In the wake of the continuous upward commodity boom of scrap metals in the international market, the scrap prices remain on a bullish trend owing to a pickup in demand after economies began to operate in full swing and governments push to stimulate their respective construction industries across the globe, such as the United States Build Back Better program valued at a record $1.75 trillion are driving up the prices of scrap steel in the global market. Stressing upon further issues faced by the industry, the PALSP stated, “The continuous devaluation of PKR by 5% in the last 30 days has plagued the industry at large, as the USD to PKR parity was at 169 on November 7 and now hovering at a record low of 177 with no support insight. The devaluation of rupee adds to landed import cost of all imported raw materials, directly leading to imported inflationary pressures domestically”.
Pakistan Association of Large Steel Producers (PALSP) notes that the record devaluation in the local currency would directly result in an increase of over 9,000rps/ton to their input costs.
The energy cost in Pakistan, a vital cost component for steelmaking, is double that of the regional peers. Industrial unit effective price in Pakistan ranges between 12.28¢/kwh -16.14¢/kwh, whereas in Vietnam (7.3¢/kwh), India (6.1¢/kwh and 6.8¢/kwh in Maharashtra and Punjab, respectively) and at 6.1¢/kwh in Xinjiang China.
However, in a new record, the National Electric Power Regulatory Authority (NEPRA) on November 30, 2021, has further firmed up charging an additional Rs4.74 per unit fuel cost to consumers for electricity consumed in October. PALSP strongly objects to such inflationary pressures as the decision to have a record energy tariff hike would directly burden consumers by at least another 4,000 rupees/ton.
It is important to note that SBP increased the Current Reserve Ratio (CRR) of banks by 20% from 5 to 6 percent. This will further reduce the money supply to industries as banks look to capitalize in government securities lucrative pricing, whereas, the genuine requirement from Steelmakers would be crowded out, leading to further supply shocks and disinvestments in the industry.
PALSP notes that due to increasing inflationary pressures passed on by the government, cost-push inflation would lead to drastic increases in domestic prices if no immediate relief is granted.
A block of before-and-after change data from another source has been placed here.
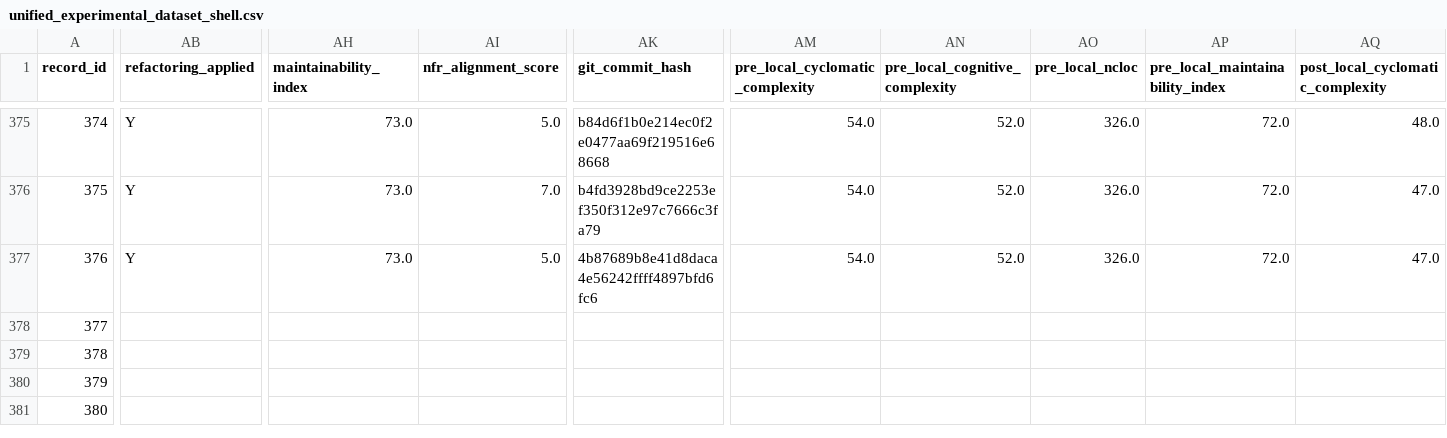
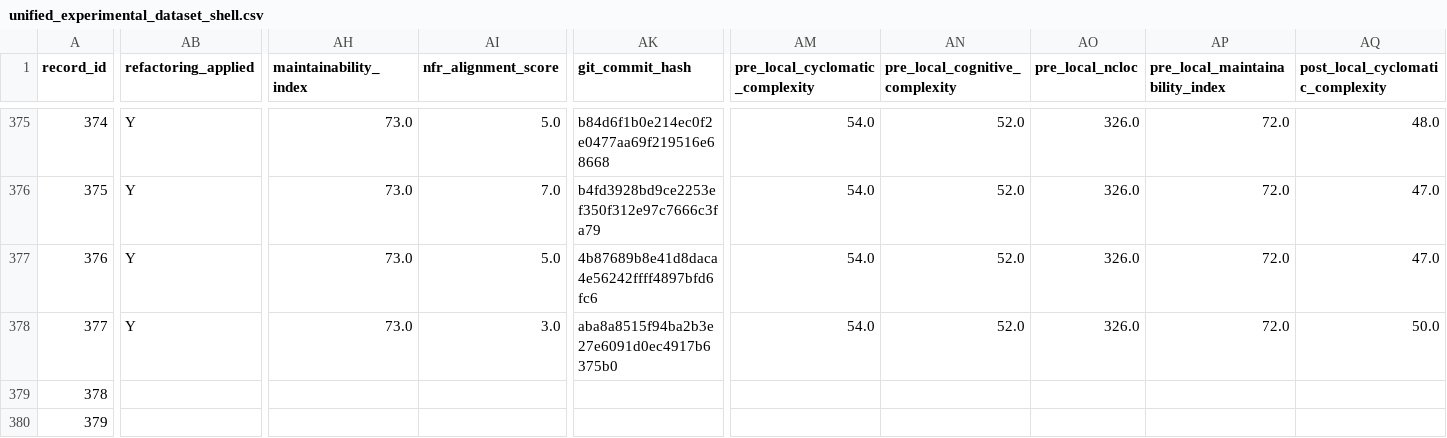
Before and after one commit to dhillii/reducing-technical-debt-praxis-experiment, a CSV file: data/unified_experimental_dataset_shell.csv, drawn as a sheet; only a part is shown, gaps mark what is left out; the shorter side is filled out with more unchanged rows; the diff covers the shown part only; the diff names each change by its address in the sheet, - before the commit and + after, or states it on an @@ line.

Commit message:
File 0042 | create-react-app | adaptive_nfr | Run 3
Commit metadata (YAML-style header):
---
record_id: 378
file_id: 42
project_name: create-react-app
file_name: init.js
condition: adaptive_nfr
run_number: 3
llm_model: claude-sonnet-4-6
llm_temperature: 0.0
prompt_tokens: 3722
completion_tokens: 4134
total_tokens: 7856
timestamp: 2026-03-25T20:12:44.547458Z
---

Refactored code for init.js addressing SonarCloud issues.
Pre-refactoring CC: 49

Code path: conditions/adaptive_nfr/file_0042/run_3.js

```diff
--- a/data/unified_experimental_dataset_shell.csv
+++ b/data/unified_experimental_dataset_shell.csv
-AB378 (refactoring_applied): (empty)
+AB378 (refactoring_applied): Y
-AH378 (maintainability_index): (empty)
+AH378 (maintainability_index): 73.0
-AI378 (nfr_alignment_score): (empty)
+AI378 (nfr_alignment_score): 3.0
-AK378 (git_commit_hash): (empty)
+AK378 (git_commit_hash): aba8a8515f94ba2b3e27e6091d0ec4917b6375b0
-AM378 (pre_local_cyclomatic_complexity): (empty)
+AM378 (pre_local_cyclomatic_complexity): 54.0
-AN378 (pre_local_cognitive_complexity): (empty)
+AN378 (pre_local_cognitive_complexity): 52.0
-AO378 (pre_local_ncloc): (empty)
+AO378 (pre_local_ncloc): 326.0
-AP378 (pre_local_maintainability_index): (empty)
+AP378 (pre_local_maintainability_index): 72.0
-AQ378 (post_local_cyclomatic_complexity): (empty)
+AQ378 (post_local_cyclomatic_complexity): 50.0
```
Also changed, not shown: 7 edited cells elsewhere in this file, 1 other file.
The SBP policy rate has increased by 20% in its last decision, the PKR has devalued by a whopping 5% in 30 days, NEPRA has increased energy tariffs by a record 23%, whereas supply chain tightness is being further irritated due to the new Covid-19 variant, Omicron, threatening to exacerbate the compounding inflationary pressures at play.